■ **HOW TO COMPLETE THIS TASK**: Go through the entries below and copy each line that holds the word "Baseline".

*** Opening EXCERPTED DATA ***

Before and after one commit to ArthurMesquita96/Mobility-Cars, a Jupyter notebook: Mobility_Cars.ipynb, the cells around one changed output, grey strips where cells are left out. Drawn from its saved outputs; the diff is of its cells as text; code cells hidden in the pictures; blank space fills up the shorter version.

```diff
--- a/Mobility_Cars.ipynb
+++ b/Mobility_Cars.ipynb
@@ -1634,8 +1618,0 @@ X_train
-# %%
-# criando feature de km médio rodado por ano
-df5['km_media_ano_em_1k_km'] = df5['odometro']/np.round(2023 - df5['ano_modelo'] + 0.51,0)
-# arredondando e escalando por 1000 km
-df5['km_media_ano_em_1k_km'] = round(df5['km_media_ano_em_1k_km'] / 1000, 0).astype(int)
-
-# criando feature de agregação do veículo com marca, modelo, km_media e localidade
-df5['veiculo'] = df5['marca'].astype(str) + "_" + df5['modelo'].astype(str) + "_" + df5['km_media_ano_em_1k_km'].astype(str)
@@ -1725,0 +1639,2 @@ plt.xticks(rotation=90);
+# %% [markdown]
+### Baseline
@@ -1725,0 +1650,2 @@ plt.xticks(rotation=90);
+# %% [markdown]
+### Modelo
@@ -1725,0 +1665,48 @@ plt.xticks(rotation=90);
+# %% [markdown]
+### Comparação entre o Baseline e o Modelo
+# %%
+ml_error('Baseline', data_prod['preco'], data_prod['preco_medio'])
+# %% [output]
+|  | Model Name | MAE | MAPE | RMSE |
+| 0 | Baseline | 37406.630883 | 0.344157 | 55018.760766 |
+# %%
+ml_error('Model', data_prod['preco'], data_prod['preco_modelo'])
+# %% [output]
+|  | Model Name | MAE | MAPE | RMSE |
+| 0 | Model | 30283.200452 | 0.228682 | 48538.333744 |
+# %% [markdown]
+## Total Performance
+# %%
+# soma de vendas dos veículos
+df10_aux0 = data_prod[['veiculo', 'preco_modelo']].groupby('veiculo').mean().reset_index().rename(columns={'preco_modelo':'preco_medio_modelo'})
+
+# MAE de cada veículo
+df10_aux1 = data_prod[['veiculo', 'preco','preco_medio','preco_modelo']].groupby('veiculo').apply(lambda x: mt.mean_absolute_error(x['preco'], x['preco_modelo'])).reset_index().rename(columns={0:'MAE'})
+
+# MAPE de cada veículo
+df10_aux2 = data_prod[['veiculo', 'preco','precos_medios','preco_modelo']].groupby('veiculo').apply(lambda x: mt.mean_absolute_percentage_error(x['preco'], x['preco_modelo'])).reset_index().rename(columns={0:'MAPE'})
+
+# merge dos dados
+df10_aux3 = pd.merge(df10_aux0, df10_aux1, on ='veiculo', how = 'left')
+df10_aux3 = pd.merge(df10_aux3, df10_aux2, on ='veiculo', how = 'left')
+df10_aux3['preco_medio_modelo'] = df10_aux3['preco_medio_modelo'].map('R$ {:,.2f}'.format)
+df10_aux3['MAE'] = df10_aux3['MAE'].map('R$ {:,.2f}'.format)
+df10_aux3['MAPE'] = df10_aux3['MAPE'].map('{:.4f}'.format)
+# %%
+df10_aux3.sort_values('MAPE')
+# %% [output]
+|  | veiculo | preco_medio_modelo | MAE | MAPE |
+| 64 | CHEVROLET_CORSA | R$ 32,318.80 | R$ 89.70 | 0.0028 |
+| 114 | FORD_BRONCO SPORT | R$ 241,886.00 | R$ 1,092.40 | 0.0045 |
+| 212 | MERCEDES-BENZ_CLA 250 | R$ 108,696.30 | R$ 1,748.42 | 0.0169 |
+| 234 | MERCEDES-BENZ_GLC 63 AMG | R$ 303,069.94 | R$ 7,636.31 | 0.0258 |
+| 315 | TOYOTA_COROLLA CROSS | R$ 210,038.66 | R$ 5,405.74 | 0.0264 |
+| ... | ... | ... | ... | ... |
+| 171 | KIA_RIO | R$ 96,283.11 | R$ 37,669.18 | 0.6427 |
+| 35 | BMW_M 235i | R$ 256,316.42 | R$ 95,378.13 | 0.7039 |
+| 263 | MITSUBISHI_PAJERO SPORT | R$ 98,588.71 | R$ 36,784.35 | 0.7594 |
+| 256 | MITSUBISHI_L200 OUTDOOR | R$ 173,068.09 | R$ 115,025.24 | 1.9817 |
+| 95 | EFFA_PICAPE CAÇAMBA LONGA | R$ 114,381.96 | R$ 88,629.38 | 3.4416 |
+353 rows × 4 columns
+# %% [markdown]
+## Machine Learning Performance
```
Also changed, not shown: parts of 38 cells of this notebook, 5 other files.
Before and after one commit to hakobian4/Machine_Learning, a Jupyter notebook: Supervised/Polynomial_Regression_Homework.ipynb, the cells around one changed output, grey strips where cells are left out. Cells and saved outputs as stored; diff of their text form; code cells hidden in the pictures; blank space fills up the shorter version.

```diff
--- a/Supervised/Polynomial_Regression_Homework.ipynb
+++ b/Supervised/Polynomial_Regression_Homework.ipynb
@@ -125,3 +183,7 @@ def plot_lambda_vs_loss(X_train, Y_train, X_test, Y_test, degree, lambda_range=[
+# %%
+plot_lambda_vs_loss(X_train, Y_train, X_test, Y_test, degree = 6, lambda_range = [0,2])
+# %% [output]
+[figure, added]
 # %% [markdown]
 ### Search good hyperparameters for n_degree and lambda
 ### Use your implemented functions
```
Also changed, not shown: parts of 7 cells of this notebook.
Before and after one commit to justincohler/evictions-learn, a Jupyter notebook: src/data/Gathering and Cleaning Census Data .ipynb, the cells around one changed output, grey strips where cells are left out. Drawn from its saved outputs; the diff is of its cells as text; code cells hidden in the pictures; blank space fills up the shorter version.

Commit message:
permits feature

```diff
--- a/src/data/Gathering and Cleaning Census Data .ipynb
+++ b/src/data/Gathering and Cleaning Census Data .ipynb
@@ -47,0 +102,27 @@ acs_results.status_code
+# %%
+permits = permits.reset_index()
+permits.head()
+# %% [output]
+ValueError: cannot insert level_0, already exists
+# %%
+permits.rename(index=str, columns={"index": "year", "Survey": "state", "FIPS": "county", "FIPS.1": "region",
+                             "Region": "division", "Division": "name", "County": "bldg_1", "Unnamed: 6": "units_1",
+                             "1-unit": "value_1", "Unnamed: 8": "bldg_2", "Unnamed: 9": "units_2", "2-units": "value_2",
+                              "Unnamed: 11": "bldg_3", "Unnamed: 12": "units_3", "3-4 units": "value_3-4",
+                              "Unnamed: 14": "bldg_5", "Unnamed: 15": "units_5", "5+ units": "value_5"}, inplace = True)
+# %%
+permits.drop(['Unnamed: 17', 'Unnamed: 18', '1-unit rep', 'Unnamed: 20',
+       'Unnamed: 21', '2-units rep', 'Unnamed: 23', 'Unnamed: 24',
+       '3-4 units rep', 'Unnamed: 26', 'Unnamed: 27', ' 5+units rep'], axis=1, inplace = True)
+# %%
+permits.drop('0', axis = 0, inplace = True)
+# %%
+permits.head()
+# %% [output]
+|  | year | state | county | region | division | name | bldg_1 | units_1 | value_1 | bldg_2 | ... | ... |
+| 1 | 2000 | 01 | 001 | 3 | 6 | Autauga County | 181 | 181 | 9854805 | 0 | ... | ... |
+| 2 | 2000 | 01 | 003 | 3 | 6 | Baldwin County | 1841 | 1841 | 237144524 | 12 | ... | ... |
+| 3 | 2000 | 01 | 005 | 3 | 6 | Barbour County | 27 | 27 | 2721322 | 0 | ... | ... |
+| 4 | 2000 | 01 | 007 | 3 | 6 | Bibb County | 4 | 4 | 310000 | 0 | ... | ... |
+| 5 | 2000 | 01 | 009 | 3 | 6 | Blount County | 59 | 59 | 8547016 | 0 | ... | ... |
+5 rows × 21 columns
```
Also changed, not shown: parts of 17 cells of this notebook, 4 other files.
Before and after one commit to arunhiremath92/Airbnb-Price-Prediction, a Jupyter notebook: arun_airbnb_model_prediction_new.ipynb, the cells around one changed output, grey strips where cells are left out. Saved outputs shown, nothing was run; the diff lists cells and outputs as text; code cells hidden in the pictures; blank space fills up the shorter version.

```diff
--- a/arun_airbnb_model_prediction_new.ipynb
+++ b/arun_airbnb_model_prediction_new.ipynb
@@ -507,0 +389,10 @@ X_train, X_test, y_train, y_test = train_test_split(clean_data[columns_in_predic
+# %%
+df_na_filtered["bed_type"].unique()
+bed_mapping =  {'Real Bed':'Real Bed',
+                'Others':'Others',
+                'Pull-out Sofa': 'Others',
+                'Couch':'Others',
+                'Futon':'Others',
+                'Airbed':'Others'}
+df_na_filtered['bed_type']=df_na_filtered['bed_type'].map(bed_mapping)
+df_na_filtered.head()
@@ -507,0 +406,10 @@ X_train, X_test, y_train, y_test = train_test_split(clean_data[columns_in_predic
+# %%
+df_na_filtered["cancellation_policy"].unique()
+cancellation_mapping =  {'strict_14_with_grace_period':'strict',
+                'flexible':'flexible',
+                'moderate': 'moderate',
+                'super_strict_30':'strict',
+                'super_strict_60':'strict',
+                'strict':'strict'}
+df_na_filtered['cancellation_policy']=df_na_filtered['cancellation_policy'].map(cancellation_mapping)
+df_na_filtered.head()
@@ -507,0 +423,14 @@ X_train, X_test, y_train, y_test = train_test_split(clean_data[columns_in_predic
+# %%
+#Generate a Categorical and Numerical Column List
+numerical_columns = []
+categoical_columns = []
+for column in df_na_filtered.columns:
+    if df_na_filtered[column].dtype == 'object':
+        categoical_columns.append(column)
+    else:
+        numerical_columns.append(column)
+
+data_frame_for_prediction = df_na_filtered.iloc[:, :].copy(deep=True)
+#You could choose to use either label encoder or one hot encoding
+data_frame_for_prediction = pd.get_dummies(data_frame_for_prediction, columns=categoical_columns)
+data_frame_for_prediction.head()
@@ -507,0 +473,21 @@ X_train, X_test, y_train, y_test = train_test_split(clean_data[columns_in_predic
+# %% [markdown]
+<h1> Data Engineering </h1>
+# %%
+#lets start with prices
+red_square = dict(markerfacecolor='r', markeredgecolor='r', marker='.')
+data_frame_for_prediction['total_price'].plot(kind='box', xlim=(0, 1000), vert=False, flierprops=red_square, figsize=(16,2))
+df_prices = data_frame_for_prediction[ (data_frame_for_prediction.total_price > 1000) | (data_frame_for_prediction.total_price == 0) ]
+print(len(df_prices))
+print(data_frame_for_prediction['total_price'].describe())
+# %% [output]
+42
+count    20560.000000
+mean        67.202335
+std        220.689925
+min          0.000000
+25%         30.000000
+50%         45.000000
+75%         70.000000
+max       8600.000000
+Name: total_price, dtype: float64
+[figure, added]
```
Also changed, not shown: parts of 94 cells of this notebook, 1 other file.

*** Closing EXCERPTED DATA ***

■ **ANSWER TO THIS TASK**:
+### Baseline
+### Comparação entre o Baseline e o Modelo
+ml_error('Baseline', data_prod['preco'], data_prod['preco_medio'])
+| 0 | Baseline | 37406.630883 | 0.344157 | 55018.760766 |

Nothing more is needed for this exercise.